Data to process: Begin

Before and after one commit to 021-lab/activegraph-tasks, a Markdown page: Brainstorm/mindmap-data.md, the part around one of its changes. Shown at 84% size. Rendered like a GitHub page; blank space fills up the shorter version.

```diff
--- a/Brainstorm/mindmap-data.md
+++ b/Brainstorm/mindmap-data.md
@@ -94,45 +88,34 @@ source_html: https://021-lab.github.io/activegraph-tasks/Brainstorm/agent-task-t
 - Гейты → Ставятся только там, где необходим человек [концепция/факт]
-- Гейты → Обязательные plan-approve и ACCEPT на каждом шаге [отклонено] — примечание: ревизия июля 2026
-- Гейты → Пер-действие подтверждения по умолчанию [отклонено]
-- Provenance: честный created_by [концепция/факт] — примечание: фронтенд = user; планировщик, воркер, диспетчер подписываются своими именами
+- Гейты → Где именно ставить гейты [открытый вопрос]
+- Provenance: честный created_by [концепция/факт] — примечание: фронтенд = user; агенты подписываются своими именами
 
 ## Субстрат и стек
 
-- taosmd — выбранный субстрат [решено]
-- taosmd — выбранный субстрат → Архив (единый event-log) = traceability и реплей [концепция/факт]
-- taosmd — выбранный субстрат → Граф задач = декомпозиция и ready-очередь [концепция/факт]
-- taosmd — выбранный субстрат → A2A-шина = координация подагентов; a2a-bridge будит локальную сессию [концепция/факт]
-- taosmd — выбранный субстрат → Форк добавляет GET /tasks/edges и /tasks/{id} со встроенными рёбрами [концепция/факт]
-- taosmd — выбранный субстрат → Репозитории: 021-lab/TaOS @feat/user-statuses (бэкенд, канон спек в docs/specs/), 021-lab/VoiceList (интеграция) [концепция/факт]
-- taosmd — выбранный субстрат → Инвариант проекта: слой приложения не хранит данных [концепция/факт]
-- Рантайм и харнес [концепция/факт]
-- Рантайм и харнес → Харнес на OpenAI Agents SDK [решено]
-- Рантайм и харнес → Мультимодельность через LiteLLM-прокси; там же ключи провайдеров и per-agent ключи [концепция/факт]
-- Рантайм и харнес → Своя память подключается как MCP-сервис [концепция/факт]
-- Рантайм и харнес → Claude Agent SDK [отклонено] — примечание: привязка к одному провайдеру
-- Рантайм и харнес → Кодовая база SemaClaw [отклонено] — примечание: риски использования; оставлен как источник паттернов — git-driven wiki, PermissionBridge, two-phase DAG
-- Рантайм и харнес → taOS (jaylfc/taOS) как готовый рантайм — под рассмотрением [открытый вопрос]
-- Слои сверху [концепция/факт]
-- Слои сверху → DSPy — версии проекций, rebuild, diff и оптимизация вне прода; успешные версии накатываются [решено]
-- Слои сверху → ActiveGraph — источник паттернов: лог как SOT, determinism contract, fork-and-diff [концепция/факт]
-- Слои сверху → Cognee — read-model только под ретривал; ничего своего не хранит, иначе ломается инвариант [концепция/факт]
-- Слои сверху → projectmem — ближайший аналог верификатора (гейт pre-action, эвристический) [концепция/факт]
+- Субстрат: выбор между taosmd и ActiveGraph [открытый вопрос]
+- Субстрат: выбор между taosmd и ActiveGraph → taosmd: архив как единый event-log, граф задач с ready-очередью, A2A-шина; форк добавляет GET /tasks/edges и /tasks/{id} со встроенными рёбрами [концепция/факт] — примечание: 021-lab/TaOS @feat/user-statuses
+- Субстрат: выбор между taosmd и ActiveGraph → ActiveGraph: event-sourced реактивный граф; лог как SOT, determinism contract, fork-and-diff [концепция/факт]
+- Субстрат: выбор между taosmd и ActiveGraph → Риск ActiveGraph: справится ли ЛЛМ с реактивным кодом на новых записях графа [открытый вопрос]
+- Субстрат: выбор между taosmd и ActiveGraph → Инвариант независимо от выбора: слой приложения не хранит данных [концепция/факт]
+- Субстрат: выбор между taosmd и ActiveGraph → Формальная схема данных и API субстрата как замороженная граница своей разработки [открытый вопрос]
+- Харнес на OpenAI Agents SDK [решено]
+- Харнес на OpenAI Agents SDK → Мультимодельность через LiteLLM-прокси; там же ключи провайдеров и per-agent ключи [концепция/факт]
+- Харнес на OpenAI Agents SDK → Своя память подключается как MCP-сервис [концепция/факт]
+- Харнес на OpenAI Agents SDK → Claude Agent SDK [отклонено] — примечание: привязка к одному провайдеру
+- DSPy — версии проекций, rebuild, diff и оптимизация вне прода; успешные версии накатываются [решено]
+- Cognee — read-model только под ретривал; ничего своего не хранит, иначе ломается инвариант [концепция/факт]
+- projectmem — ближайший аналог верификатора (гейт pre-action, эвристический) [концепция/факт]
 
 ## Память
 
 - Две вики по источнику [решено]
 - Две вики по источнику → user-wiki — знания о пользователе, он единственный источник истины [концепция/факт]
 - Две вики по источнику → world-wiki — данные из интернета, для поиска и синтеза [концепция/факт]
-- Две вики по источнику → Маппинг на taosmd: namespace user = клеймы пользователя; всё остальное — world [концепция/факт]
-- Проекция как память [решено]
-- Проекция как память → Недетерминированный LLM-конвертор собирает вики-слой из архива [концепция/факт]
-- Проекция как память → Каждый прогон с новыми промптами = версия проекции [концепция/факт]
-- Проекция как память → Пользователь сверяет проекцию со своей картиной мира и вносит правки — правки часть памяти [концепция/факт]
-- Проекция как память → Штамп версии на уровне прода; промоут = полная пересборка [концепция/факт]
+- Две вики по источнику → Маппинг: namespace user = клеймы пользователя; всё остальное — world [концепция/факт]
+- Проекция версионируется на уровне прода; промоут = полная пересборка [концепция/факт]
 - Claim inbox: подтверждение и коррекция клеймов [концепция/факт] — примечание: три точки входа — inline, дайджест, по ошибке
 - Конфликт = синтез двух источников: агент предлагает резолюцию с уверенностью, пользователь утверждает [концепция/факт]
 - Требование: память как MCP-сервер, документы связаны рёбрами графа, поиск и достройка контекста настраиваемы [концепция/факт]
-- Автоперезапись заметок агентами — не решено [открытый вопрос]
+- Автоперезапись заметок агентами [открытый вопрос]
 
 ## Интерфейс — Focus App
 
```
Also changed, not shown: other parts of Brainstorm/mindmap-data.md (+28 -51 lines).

Data to process: End

The output is every entry, printed exactly as it reads.

Before and after one commit to 021-lab/activegraph-tasks, a Markdown page: Brainstorm/mindmap-data.md, the part around one of its changes. Shown at 84% size. Rendered like a GitHub page; blank space fills up the shorter version.

```diff
--- a/Brainstorm/mindmap-data.md
+++ b/Brainstorm/mindmap-data.md
@@ -94,45 +88,34 @@ source_html: https://021-lab.github.io/activegraph-tasks/Brainstorm/agent-task-t
 - Гейты → Ставятся только там, где необходим человек [концепция/факт]
-- Гейты → Обязательные plan-approve и ACCEPT на каждом шаге [отклонено] — примечание: ревизия июля 2026
-- Гейты → Пер-действие подтверждения по умолчанию [отклонено]
-- Provenance: честный created_by [концепция/факт] — примечание: фронтенд = user; планировщик, воркер, диспетчер подписываются своими именами
+- Гейты → Где именно ставить гейты [открытый вопрос]
+- Provenance: честный created_by [концепция/факт] — примечание: фронтенд = user; агенты подписываются своими именами
 
 ## Субстрат и стек
 
-- taosmd — выбранный субстрат [решено]
-- taosmd — выбранный субстрат → Архив (единый event-log) = traceability и реплей [концепция/факт]
-- taosmd — выбранный субстрат → Граф задач = декомпозиция и ready-очередь [концепция/факт]
-- taosmd — выбранный субстрат → A2A-шина = координация подагентов; a2a-bridge будит локальную сессию [концепция/факт]
-- taosmd — выбранный субстрат → Форк добавляет GET /tasks/edges и /tasks/{id} со встроенными рёбрами [концепция/факт]
-- taosmd — выбранный субстрат → Репозитории: 021-lab/TaOS @feat/user-statuses (бэкенд, канон спек в docs/specs/), 021-lab/VoiceList (интеграция) [концепция/факт]
-- taosmd — выбранный субстрат → Инвариант проекта: слой приложения не хранит данных [концепция/факт]
-- Рантайм и харнес [концепция/факт]
-- Рантайм и харнес → Харнес на OpenAI Agents SDK [решено]
-- Рантайм и харнес → Мультимодельность через LiteLLM-прокси; там же ключи провайдеров и per-agent ключи [концепция/факт]
-- Рантайм и харнес → Своя память подключается как MCP-сервис [концепция/факт]
-- Рантайм и харнес → Claude Agent SDK [отклонено] — примечание: привязка к одному провайдеру
-- Рантайм и харнес → Кодовая база SemaClaw [отклонено] — примечание: риски использования; оставлен как источник паттернов — git-driven wiki, PermissionBridge, two-phase DAG
-- Рантайм и харнес → taOS (jaylfc/taOS) как готовый рантайм — под рассмотрением [открытый вопрос]
-- Слои сверху [концепция/факт]
-- Слои сверху → DSPy — версии проекций, rebuild, diff и оптимизация вне прода; успешные версии накатываются [решено]
-- Слои сверху → ActiveGraph — источник паттернов: лог как SOT, determinism contract, fork-and-diff [концепция/факт]
-- Слои сверху → Cognee — read-model только под ретривал; ничего своего не хранит, иначе ломается инвариант [концепция/факт]
-- Слои сверху → projectmem — ближайший аналог верификатора (гейт pre-action, эвристический) [концепция/факт]
+- Субстрат: выбор между taosmd и ActiveGraph [открытый вопрос]
+- Субстрат: выбор между taosmd и ActiveGraph → taosmd: архив как единый event-log, граф задач с ready-очередью, A2A-шина; форк добавляет GET /tasks/edges и /tasks/{id} со встроенными рёбрами [концепция/факт] — примечание: 021-lab/TaOS @feat/user-statuses
+- Субстрат: выбор между taosmd и ActiveGraph → ActiveGraph: event-sourced реактивный граф; лог как SOT, determinism contract, fork-and-diff [концепция/факт]
+- Субстрат: выбор между taosmd и ActiveGraph → Риск ActiveGraph: справится ли ЛЛМ с реактивным кодом на новых записях графа [открытый вопрос]
+- Субстрат: выбор между taosmd и ActiveGraph → Инвариант независимо от выбора: слой приложения не хранит данных [концепция/факт]
+- Субстрат: выбор между taosmd и ActiveGraph → Формальная схема данных и API субстрата как замороженная граница своей разработки [открытый вопрос]
+- Харнес на OpenAI Agents SDK [решено]
+- Харнес на OpenAI Agents SDK → Мультимодельность через LiteLLM-прокси; там же ключи провайдеров и per-agent ключи [концепция/факт]
+- Харнес на OpenAI Agents SDK → Своя память подключается как MCP-сервис [концепция/факт]
+- Харнес на OpenAI Agents SDK → Claude Agent SDK [отклонено] — примечание: привязка к одному провайдеру
+- DSPy — версии проекций, rebuild, diff и оптимизация вне прода; успешные версии накатываются [решено]
+- Cognee — read-model только под ретривал; ничего своего не хранит, иначе ломается инвариант [концепция/факт]
+- projectmem — ближайший аналог верификатора (гейт pre-action, эвристический) [концепция/факт]
 
 ## Память
 
 - Две вики по источнику [решено]
 - Две вики по источнику → user-wiki — знания о пользователе, он единственный источник истины [концепция/факт]
 - Две вики по источнику → world-wiki — данные из интернета, для поиска и синтеза [концепция/факт]
-- Две вики по источнику → Маппинг на taosmd: namespace user = клеймы пользователя; всё остальное — world [концепция/факт]
-- Проекция как память [решено]
-- Проекция как память → Недетерминированный LLM-конвертор собирает вики-слой из архива [концепция/факт]
-- Проекция как память → Каждый прогон с новыми промптами = версия проекции [концепция/факт]
-- Проекция как память → Пользователь сверяет проекцию со своей картиной мира и вносит правки — правки часть памяти [концепция/факт]
-- Проекция как память → Штамп версии на уровне прода; промоут = полная пересборка [концепция/факт]
+- Две вики по источнику → Маппинг: namespace user = клеймы пользователя; всё остальное — world [концепция/факт]
+- Проекция версионируется на уровне прода; промоут = полная пересборка [концепция/факт]
 - Claim inbox: подтверждение и коррекция клеймов [концепция/факт] — примечание: три точки входа — inline, дайджест, по ошибке
 - Конфликт = синтез двух источников: агент предлагает резолюцию с уверенностью, пользователь утверждает [концепция/факт]
 - Требование: память как MCP-сервер, документы связаны рёбрами графа, поиск и достройка контекста настраиваемы [концепция/факт]
-- Автоперезапись заметок агентами — не решено [открытый вопрос]
+- Автоперезапись заметок агентами [открытый вопрос]
 
 ## Интерфейс — Focus App
 
```
Also changed, not shown: other parts of Brainstorm/mindmap-data.md (+28 -51 lines).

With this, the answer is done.